→ **What is being asked**: Give back the material word for word, every line included.

→ **Record excerpts**:
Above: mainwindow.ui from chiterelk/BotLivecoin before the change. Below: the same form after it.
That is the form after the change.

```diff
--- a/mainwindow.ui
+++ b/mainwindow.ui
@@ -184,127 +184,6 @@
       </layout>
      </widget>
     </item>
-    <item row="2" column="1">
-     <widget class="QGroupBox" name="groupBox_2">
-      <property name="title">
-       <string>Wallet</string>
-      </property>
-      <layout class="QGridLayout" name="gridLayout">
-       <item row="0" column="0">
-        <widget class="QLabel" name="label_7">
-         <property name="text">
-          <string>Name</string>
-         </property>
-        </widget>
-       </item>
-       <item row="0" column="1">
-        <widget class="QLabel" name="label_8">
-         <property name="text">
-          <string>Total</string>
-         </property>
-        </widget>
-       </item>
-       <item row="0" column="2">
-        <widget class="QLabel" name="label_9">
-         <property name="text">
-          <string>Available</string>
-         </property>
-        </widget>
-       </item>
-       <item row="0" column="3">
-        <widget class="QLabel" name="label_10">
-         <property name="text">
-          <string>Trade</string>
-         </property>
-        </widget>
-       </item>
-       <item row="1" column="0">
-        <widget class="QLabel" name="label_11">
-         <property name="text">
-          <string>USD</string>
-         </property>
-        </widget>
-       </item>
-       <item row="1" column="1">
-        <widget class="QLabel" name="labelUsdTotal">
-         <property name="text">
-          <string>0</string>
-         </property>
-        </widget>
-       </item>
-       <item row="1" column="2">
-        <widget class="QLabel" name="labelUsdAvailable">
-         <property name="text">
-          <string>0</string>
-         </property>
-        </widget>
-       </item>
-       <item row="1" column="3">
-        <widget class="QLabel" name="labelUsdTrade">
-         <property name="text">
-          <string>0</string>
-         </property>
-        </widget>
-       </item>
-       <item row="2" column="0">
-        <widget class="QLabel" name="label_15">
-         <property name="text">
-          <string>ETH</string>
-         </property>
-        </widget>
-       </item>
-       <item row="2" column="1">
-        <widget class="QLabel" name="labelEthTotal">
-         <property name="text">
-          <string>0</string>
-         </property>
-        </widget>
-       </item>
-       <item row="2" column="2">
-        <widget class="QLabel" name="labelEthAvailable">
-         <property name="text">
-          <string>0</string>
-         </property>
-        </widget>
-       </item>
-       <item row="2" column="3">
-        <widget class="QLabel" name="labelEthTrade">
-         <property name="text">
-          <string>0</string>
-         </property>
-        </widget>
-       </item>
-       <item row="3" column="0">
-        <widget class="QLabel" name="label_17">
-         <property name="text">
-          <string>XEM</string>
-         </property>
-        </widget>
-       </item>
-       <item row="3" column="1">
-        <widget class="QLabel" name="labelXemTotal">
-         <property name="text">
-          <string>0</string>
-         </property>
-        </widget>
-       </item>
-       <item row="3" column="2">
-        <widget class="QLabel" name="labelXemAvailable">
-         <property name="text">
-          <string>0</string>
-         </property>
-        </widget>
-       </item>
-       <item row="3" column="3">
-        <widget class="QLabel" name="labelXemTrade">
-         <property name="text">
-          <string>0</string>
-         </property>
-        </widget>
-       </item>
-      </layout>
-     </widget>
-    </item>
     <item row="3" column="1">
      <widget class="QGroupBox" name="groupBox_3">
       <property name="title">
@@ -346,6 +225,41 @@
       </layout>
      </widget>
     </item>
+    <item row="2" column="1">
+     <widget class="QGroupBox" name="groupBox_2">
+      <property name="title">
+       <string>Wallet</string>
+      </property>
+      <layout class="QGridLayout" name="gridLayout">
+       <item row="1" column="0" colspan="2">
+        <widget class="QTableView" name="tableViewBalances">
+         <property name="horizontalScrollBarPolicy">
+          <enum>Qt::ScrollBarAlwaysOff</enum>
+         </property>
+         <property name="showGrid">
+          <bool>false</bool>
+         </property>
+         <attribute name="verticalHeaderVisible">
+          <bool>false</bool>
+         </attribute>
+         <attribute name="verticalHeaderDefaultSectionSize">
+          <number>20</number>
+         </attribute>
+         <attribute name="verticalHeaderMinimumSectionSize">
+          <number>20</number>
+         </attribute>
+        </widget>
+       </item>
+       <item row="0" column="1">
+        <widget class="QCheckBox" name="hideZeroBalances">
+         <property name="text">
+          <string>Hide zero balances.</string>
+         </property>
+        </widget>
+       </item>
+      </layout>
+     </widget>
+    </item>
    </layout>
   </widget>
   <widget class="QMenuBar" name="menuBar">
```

→ **Result of the exercise**:
Above: mainwindow.ui from chiterelk/BotLivecoin before the change. Below: the same form after it.
That is the form after the change.

```diff
--- a/mainwindow.ui
+++ b/mainwindow.ui
@@ -184,127 +184,6 @@
       </layout>
      </widget>
     </item>
-    <item row="2" column="1">
-     <widget class="QGroupBox" name="groupBox_2">
-      <property name="title">
-       <string>Wallet</string>
-      </property>
-      <layout class="QGridLayout" name="gridLayout">
-       <item row="0" column="0">
-        <widget class="QLabel" name="label_7">
-         <property name="text">
-          <string>Name</string>
-         </property>
-        </widget>
-       </item>
-       <item row="0" column="1">
-        <widget class="QLabel" name="label_8">
-         <property name="text">
-          <string>Total</string>
-         </property>
-        </widget>
-       </item>
-       <item row="0" column="2">
-        <widget class="QLabel" name="label_9">
-         <property name="text">
-          <string>Available</string>
-         </property>
-        </widget>
-       </item>
-       <item row="0" column="3">
-        <widget class="QLabel" name="label_10">
-         <property name="text">
-          <string>Trade</string>
-         </property>
-        </widget>
-       </item>
-       <item row="1" column="0">
-        <widget class="QLabel" name="label_11">
-         <property name="text">
-          <string>USD</string>
-         </property>
-        </widget>
-       </item>
-       <item row="1" column="1">
-        <widget class="QLabel" name="labelUsdTotal">
-         <property name="text">
-          <string>0</string>
-         </property>
-        </widget>
-       </item>
-       <item row="1" column="2">
-        <widget class="QLabel" name="labelUsdAvailable">
-         <property name="text">
-          <string>0</string>
-         </property>
-        </widget>
-       </item>
-       <item row="1" column="3">
-        <widget class="QLabel" name="labelUsdTrade">
-         <property name="text">
-          <string>0</string>
-         </property>
-        </widget>
-       </item>
-       <item row="2" column="0">
-        <widget class="QLabel" name="label_15">
-         <property name="text">
-          <string>ETH</string>
-         </property>
-        </widget>
-       </item>
-       <item row="2" column="1">
-        <widget class="QLabel" name="labelEthTotal">
-         <property name="text">
-          <string>0</string>
-         </property>
-        </widget>
-       </item>
-       <item row="2" column="2">
-        <widget class="QLabel" name="labelEthAvailable">
-         <property name="text">
-          <string>0</string>
-         </property>
-        </widget>
-       </item>
-       <item row="2" column="3">
-        <widget class="QLabel" name="labelEthTrade">
-         <property name="text">
-          <string>0</string>
-         </property>
-        </widget>
-       </item>
-       <item row="3" column="0">
-        <widget class="QLabel" name="label_17">
-         <property name="text">
-          <string>XEM</string>
-         </property>
-        </widget>
-       </item>
-       <item row="3" column="1">
-        <widget class="QLabel" name="labelXemTotal">
-         <property name="text">
-          <string>0</string>
-         </property>
-        </widget>
-       </item>
-       <item row="3" column="2">
-        <widget class="QLabel" name="labelXemAvailable">
-         <property name="text">
-          <string>0</string>
-         </property>
-        </widget>
-       </item>
-       <item row="3" column="3">
-        <widget class="QLabel" name="labelXemTrade">
-         <property name="text">
-          <string>0</string>
-         </property>
-        </widget>
-       </item>
-      </layout>
-     </widget>
-    </item>
     <item row="3" column="1">
      <widget class="QGroupBox" name="groupBox_3">
       <property name="title">
@@ -346,6 +225,41 @@
       </layout>
      </widget>
     </item>
+    <item row="2" column="1">
+     <widget class="QGroupBox" name="groupBox_2">
+      <property name="title">
+       <string>Wallet</string>
+      </property>
+      <layout class="QGridLayout" name="gridLayout">
+       <item row="1" column="0" colspan="2">
+        <widget class="QTableView" name="tableViewBalances">
+         <property name="horizontalScrollBarPolicy">
+          <enum>Qt::ScrollBarAlwaysOff</enum>
+         </property>
+         <property name="showGrid">
+          <bool>false</bool>
+         </property>
+         <attribute name="verticalHeaderVisible">
+          <bool>false</bool>
+         </attribute>
+         <attribute name="verticalHeaderDefaultSectionSize">
+          <number>20</number>
+         </attribute>
+         <attribute name="verticalHeaderMinimumSectionSize">
+          <number>20</number>
+         </attribute>
+        </widget>
+       </item>
+       <item row="0" column="1">
+        <widget class="QCheckBox" name="hideZeroBalances">
+         <property name="text">
+          <string>Hide zero balances.</string>
+         </property>
+        </widget>
+       </item>
+      </layout>
+     </widget>
+    </item>
    </layout>
   </widget>
   <widget class="QMenuBar" name="menuBar">
```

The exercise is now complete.